Originally Written for “Island Gold Series,”The Crow’s Nest

If you visit Jekyll Island during the months of January or February, it might seem like something is missing. The peaceful beaches, the chill in the wind, the tourists and the locals- they’re all present, but take a second look at the folks around and you’ll notice they’re all searching for something. They’re looking in bushes, behind benches and peering into low hanging oak branches. They’re turning over fallen tuffs of moss and walking trail after trail with eyes probing the surrounding foliage. However, they aren’t looking for something that’s lost, but for something waiting to be found: They are on a hunt for treasure.

Jekyll Island Guest Information Center manager Jerod Myers says the annual Island Treasures glass float hunt revives a would-be forgotten tradition.

“In the early 1900s, fishermen used glass floats on their nets as markers. Occasionally, the floats would break loose and wash ashore for lucky beachcombers to find and keep. Collecting these rare, highly sought after glass floats became a hobby in the 1950s,” says Myers.

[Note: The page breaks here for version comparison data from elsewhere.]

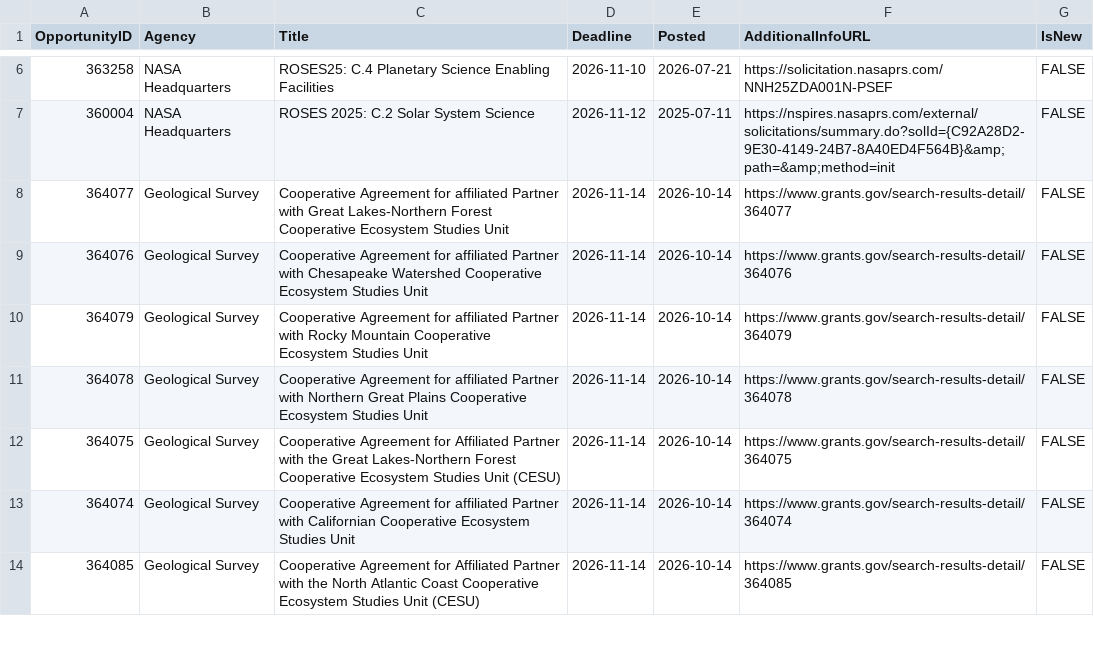
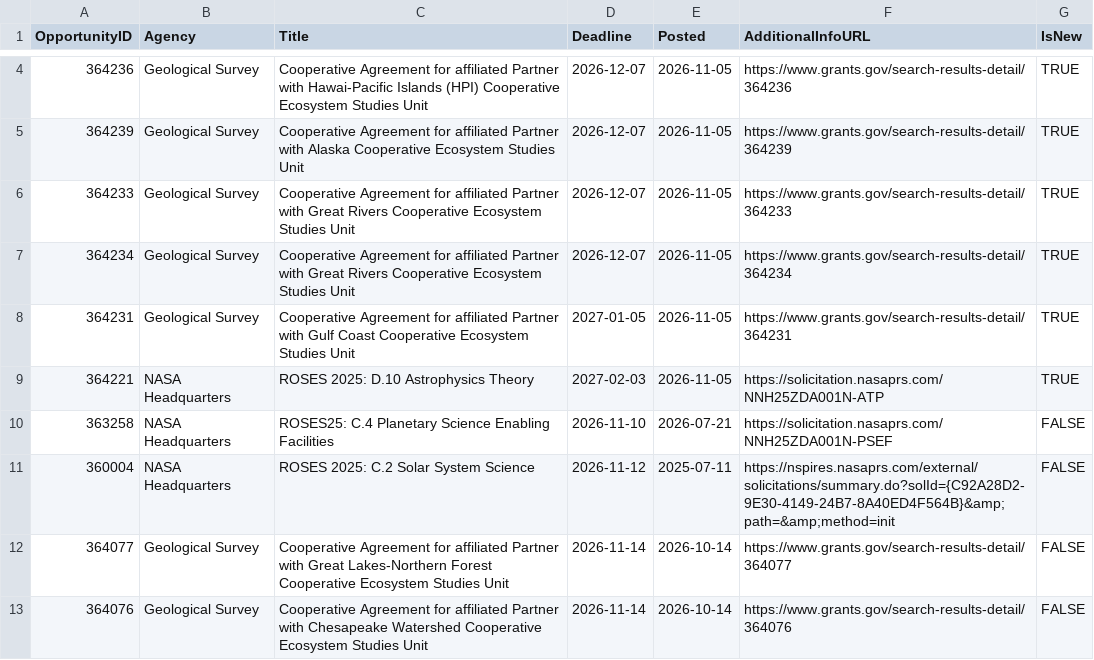
Before and after one commit to gulfofmaine/Fed_Opportunities, a CSV file: GMRI_Grants.csv, drawn as a sheet; only a part is shown, gaps mark what is left out; the shorter side is filled out with more unchanged rows; the diff covers the shown part only; the diff names each change by its address in the sheet, - before the commit and + after, or states it on an @@ line.

```diff
--- a/GMRI_Grants.csv
+++ b/GMRI_Grants.csv
+row 4: 364236 | Geological Survey | Cooperative Agreement for affiliated Partner with Hawai-Pacific Islands (HPI) Cooperative Ecosystem Studies Unit | 2026-12-07 | 2026-11-05 | https://www.grants.gov/search-results-detail/364236 | TRUE
+row 5: 364239 | Geological Survey | Cooperative Agreement for affiliated Partner with Alaska Cooperative Ecosystem Studies Unit | 2026-12-07 | 2026-11-05 | https://www.grants.gov/search-results-detail/364239 | TRUE
+row 6: 364233 | Geological Survey | Cooperative Agreement for affiliated Partner with Great Rivers Cooperative Ecosystem Studies Unit | 2026-12-07 | 2026-11-05 | https://www.grants.gov/search-results-detail/364233 | TRUE
+row 7: 364234 | Geological Survey | Cooperative Agreement for affiliated Partner with Great Rivers Cooperative Ecosystem Studies Unit | 2026-12-07 | 2026-11-05 | https://www.grants.gov/search-results-detail/364234 | TRUE
+row 8: 364231 | Geological Survey | Cooperative Agreement for affiliated Partner with Gulf Coast Cooperative Ecosystem Studies Unit | 2027-01-05 | 2026-11-05 | https://www.grants.gov/search-results-detail/364231 | TRUE
+row 9: 364221 | NASA Headquarters | ROSES 2025: D.10 Astrophysics Theory | 2027-02-03 | 2026-11-05 | https://solicitation.nasaprs.com/NNH25ZDA001N-ATP | TRUE
```
Also changed, not shown: 10 added rows, 4 removed rows and 1 edited cell elsewhere in this file, GMRI_Engagement_Opportunities.csv, 5 other files.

Today, Jekyll Island hand-picks artists from across the country to create one-of-a-kind glass floats for its annual Island Treasures event. Each day during the event volunteers deemed “Beach Buddies” hide two to five glass floats around the island for lucky treasure-seekers to find and keep. Each float is marked with special tag and instructions for treasure finders to register their Island Treasures at the Jekyll Island Guest information Center where they will receive a certificate of authenticity and artist biography for their one-of-a-kind float.

New for the 2016 treasure hunt, the Beach Buddies have doubled the number of floats hidden on the weekends.

While Crow’s Nest Team members were out treasure seeking, we caught up with freshmen Kellie Mccaughcry and Sydney Lott, who were out treasure hunting and asked them about their strategy.

“We saw the clues online, so we’re looking anywhere something can be hidden,” said Mccaughcry. “I’m trying to draw from my geocaching experience and look for something out of place.”

It’s also important for treasure seekers to know that Island Treasures are never hidden in dunes, off beaten paths, in locations that are dangerous to reach, or private citizens' property. A map highlighting the best hunting areas on Jekyll has been created to help first-time treasure hunters can be found here.